§ WHAT THE EXERCISE ASKS
Leave out the pictures and give back all the entries exactly as written.

··· PROVIDED INFORMATION

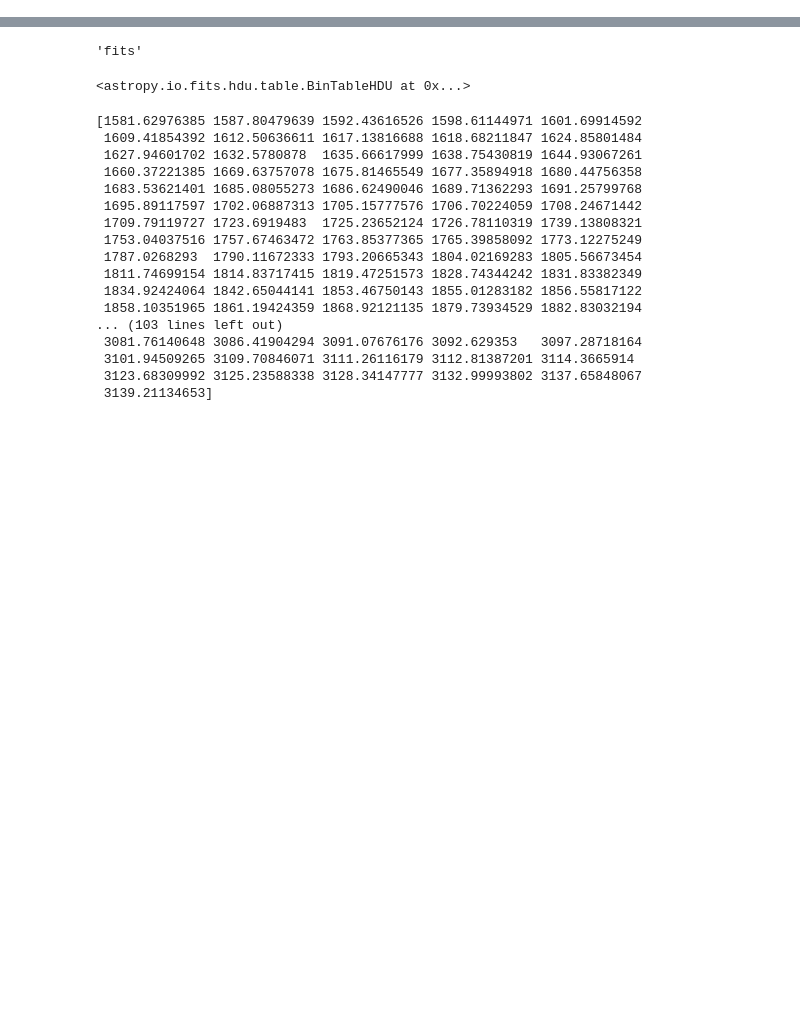
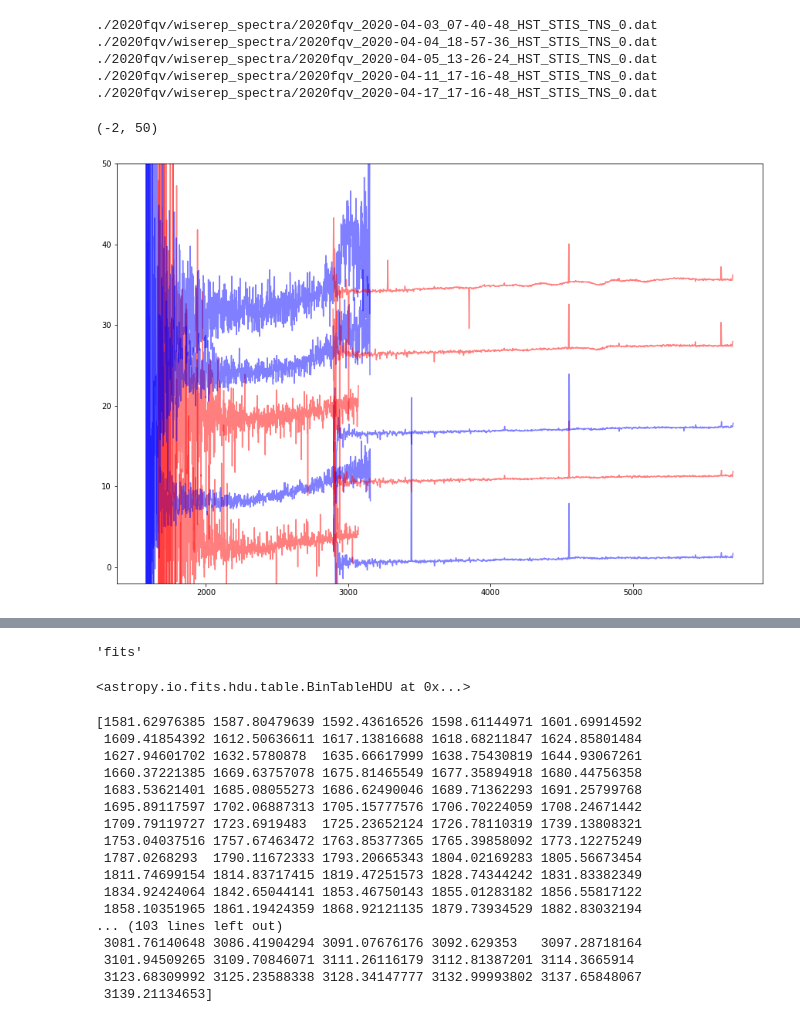
Before and after one commit to Anika019/UV_interaction_SN, a Jupyter notebook: plot.ipynb, the cells around one changed output, grey strips where cells are left out. Cells and saved outputs as stored; diff of their text form; code cells hidden in the pictures; blank space fills up the shorter version.

```diff
--- a/plot.ipynb
+++ b/plot.ipynb
@@ -117,0 +62,22 @@ ValueError: I/O operation on closed file
+# %%
+def plot_spec(fname, color, convolve_kernal, z = 0., shift = 0, linestyle = '-', label = None, bin_f = False, bin_size = 1):
+    with fits.open(fname) as f:
+        if bin_f:
+            f_bin = np.zeros(int(len(f[1].data['WAVELENGTH'][0])/bin_size))
+            wav_bin = np.zeros(int(len(f[1].data['WAVELENGTH'][0])/bin_size))
+            for i in range(int(len(f[1].data['WAVELENGTH'][0])/bin_size)):
+                wav_bin[i] = np.average(f[1].data['WAVELENGTH'][0][i*bin_size:i*bin_size+bin_size])
+                f_bin[i] = np.sum(f[1].data['FLUX'][0][i*bin_size:i*bin_size+bin_size])
+            f_bin = convolve(f_bin, convolve_kernal)
+            ind = wav_bin>0
+            ind[:50]=False
+            ind[int(-250*16/bin_size):]=False
+            plt.plot(wav_bin[ind]/(1+z), f_bin[ind]/np.median(f_bin[ind])+shift, color = color, linestyle = linestyle)
+        else:
+            flux = convolve(f[1].data['FLUX'][0], convolve_kernal)
+            ind = f[1].data['WAVELENGTH'][0]>0
+            ind[:70]=False
+            ind[-70:]=False
+            print(fname, len(f[1].data['WAVELENGTH'][0]))
+            plt.plot(f[1].data['WAVELENGTH'][0][ind]/(1+z), flux[ind]/np.median(flux[ind])+shift, color = color,
+                     linestyle = linestyle, label = label)
@@ -117,0 +366,26 @@ ValueError: I/O operation on closed file
+# %%
+plt.figure(figsize=(15, 10))
+
+import os
+j = 0
+k = 0
+for i in ascii.read('./2020fqv/wiserep_spectra/wiserep_spectra.csv'):
+    path = './2020fqv/wiserep_spectra/'+i['Ascii file']
+    if os.path.exists(path):
+        spec = ascii.read(path)
+        print(path)
+        plt.plot(spec['col1'], spec['col2']/np.median(spec['col2'])+j, color = 'b', alpha = 0.5)
+        spec_n = ascii.read(spec_log[spec_log['name']=='2020fqv'][k]['file'])
+        plt.plot(spec_n['col1'], spec_n['col2']/np.median(spec_n['col2'])+j+2, color = 'r', alpha = 0.5)
+        k = k+1
+        j = j+8
+
+plt.ylim(-2, 50)
+# %% [output]
+./2020fqv/wiserep_spectra/2020fqv_2020-04-03_07-40-48_HST_STIS_TNS_0.dat
+./2020fqv/wiserep_spectra/2020fqv_2020-04-04_18-57-36_HST_STIS_TNS_0.dat
+./2020fqv/wiserep_spectra/2020fqv_2020-04-05_13-26-24_HST_STIS_TNS_0.dat
+./2020fqv/wiserep_spectra/2020fqv_2020-04-11_17-16-48_HST_STIS_TNS_0.dat
+./2020fqv/wiserep_spectra/2020fqv_2020-04-17_17-16-48_HST_STIS_TNS_0.dat
+(-2, 50)
+[figure, added]
```
Also changed, not shown: parts of 13 cells of this notebook.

······

§ YOUR RESPONSE
Before and after one commit to Anika019/UV_interaction_SN, a Jupyter notebook: plot.ipynb, the cells around one changed output, grey strips where cells are left out. Cells and saved outputs as stored; diff of their text form; code cells hidden in the pictures; blank space fills up the shorter version.

```diff
--- a/plot.ipynb
+++ b/plot.ipynb
@@ -117,0 +62,22 @@ ValueError: I/O operation on closed file
+# %%
+def plot_spec(fname, color, convolve_kernal, z = 0., shift = 0, linestyle = '-', label = None, bin_f = False, bin_size = 1):
+    with fits.open(fname) as f:
+        if bin_f:
+            f_bin = np.zeros(int(len(f[1].data['WAVELENGTH'][0])/bin_size))
+            wav_bin = np.zeros(int(len(f[1].data['WAVELENGTH'][0])/bin_size))
+            for i in range(int(len(f[1].data['WAVELENGTH'][0])/bin_size)):
+                wav_bin[i] = np.average(f[1].data['WAVELENGTH'][0][i*bin_size:i*bin_size+bin_size])
+                f_bin[i] = np.sum(f[1].data['FLUX'][0][i*bin_size:i*bin_size+bin_size])
+            f_bin = convolve(f_bin, convolve_kernal)
+            ind = wav_bin>0
+            ind[:50]=False
+            ind[int(-250*16/bin_size):]=False
+            plt.plot(wav_bin[ind]/(1+z), f_bin[ind]/np.median(f_bin[ind])+shift, color = color, linestyle = linestyle)
+        else:
+            flux = convolve(f[1].data['FLUX'][0], convolve_kernal)
+            ind = f[1].data['WAVELENGTH'][0]>0
+            ind[:70]=False
+            ind[-70:]=False
+            print(fname, len(f[1].data['WAVELENGTH'][0]))
+            plt.plot(f[1].data['WAVELENGTH'][0][ind]/(1+z), flux[ind]/np.median(flux[ind])+shift, color = color,
+                     linestyle = linestyle, label = label)
@@ -117,0 +366,26 @@ ValueError: I/O operation on closed file
+# %%
+plt.figure(figsize=(15, 10))
+
+import os
+j = 0
+k = 0
+for i in ascii.read('./2020fqv/wiserep_spectra/wiserep_spectra.csv'):
+    path = './2020fqv/wiserep_spectra/'+i['Ascii file']
+    if os.path.exists(path):
+        spec = ascii.read(path)
+        print(path)
+        plt.plot(spec['col1'], spec['col2']/np.median(spec['col2'])+j, color = 'b', alpha = 0.5)
+        spec_n = ascii.read(spec_log[spec_log['name']=='2020fqv'][k]['file'])
+        plt.plot(spec_n['col1'], spec_n['col2']/np.median(spec_n['col2'])+j+2, color = 'r', alpha = 0.5)
+        k = k+1
+        j = j+8
+
+plt.ylim(-2, 50)
+# %% [output]
+./2020fqv/wiserep_spectra/2020fqv_2020-04-03_07-40-48_HST_STIS_TNS_0.dat
+./2020fqv/wiserep_spectra/2020fqv_2020-04-04_18-57-36_HST_STIS_TNS_0.dat
+./2020fqv/wiserep_spectra/2020fqv_2020-04-05_13-26-24_HST_STIS_TNS_0.dat
+./2020fqv/wiserep_spectra/2020fqv_2020-04-11_17-16-48_HST_STIS_TNS_0.dat
+./2020fqv/wiserep_spectra/2020fqv_2020-04-17_17-16-48_HST_STIS_TNS_0.dat
+(-2, 50)
+[figure, added]
```
Also changed, not shown: parts of 13 cells of this notebook.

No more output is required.